Lansing, Michigan is about 90 miles west of Detroit, making it the biggest city in the state. As of the 2010 census, the city had a population of about 114,000, although that’s projected to have grown a bit since then. Right now, it’s the fifth-biggest city in the Wolverine State, although Lansing residents might prefer the alternative nickname of the Great Lake State. That’s because Michigan State University is located directly east of Lansing in, well, East Lansing, and the Spartans have a fierce in-state rivalry with the University of Michigan Wolverines, which are in Ann Arbor. Visitors to Lansing, MI and the Greater Lansing Area can do much more than just check out a great public university, though. They can visit the Impression 5 Science Center, or learn about the history of the state at the Michigan Historical Museum. Outsiders may not think of Michigan as having a great craft beer scene, but Lansing is home to a surprisingly high number of wineries, breweries, and distilleries, many of which offer tasting rooms for thirsty tourists. Lansing is proud of its connection to East Lansing and MSU, but it’s not defined solely by that, or by its status as a capital city. The best kind of capital city is diverse, interesting, and welcoming to newcomers, while also being proud of its unique history.

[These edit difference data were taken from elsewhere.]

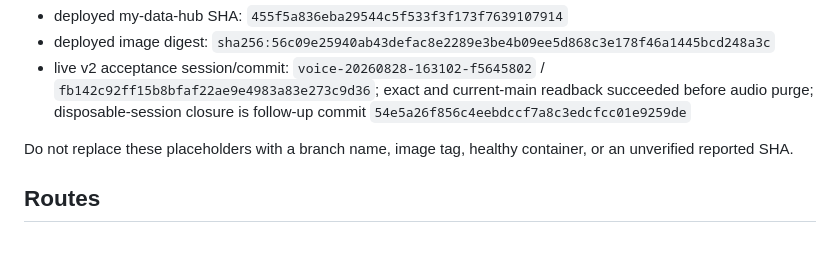
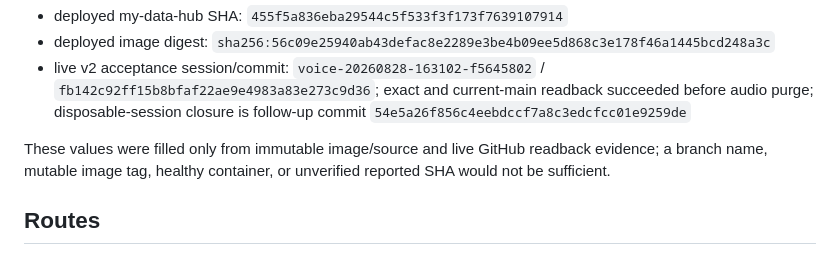
Before and after one commit to onedayonemasterpiece/my-data-hub, a Markdown page: docs/handoffs/record-idea-hub-android-1.1-api-contract.md, the part around the change. Rendered like a GitHub page.

Commit message:
docs(voice-v2): finalize verified evidence wording

```diff
--- a/docs/handoffs/record-idea-hub-android-1.1-api-contract.md
+++ b/docs/handoffs/record-idea-hub-android-1.1-api-contract.md
@@ -37,8 +37,9 @@ evidence, not contract constants:
   readback succeeded before audio purge; disposable-session closure is
   follow-up commit `54e5a26f856c4eebdccf7a8c3edcfcc01e9259de`
 
-Do not replace these placeholders with a branch name, image tag, healthy
-container, or an unverified reported SHA.
+These values were filled only from immutable image/source and live GitHub
+readback evidence; a branch name, mutable image tag, healthy container, or
+unverified reported SHA would not be sufficient.
 
 ## Routes
 
```
Also changed, not shown: 1 other file.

Baton Rouge, Louisiana

New Orleans gets a lot of attention in Louisiana. However, don’t overlook Baton Rouge, which is located about 80 miles away, via a trip on Interstate 10 West. The city’s name translates to “red pole.” With a population of well over 200,000 souls, Baton Rouge is the second-biggest city in the Pelican State. The largest public university in the state, Louisiana State University, is in Baton Rouge, so you may run into one of the school’s 30,000-plus students during your time there. The petrochemical industry is vital to the Baton Rouge economy. The Baton Rouge Refinery that’s run by Exxon Mobil is one of the largest in the country, and the company recently announced that it’s considering an expansion that could further boost its capacity.

If you hear someone shout, “Geaux Tigers!” while you’re in Baton Rouge, that just means they’re expressing support for the Tigers in a way that only LSU fans can. If you feel like joining the bandwagon, check out one of the local LSU fan shops in Baton Rouge, LA. LSU is located in the Southeastern Athletic Conference, home to some of the most intense rivalries and fandoms in the country. It’s just another thing that makes Baton Rouge a uniquely fun place to visit.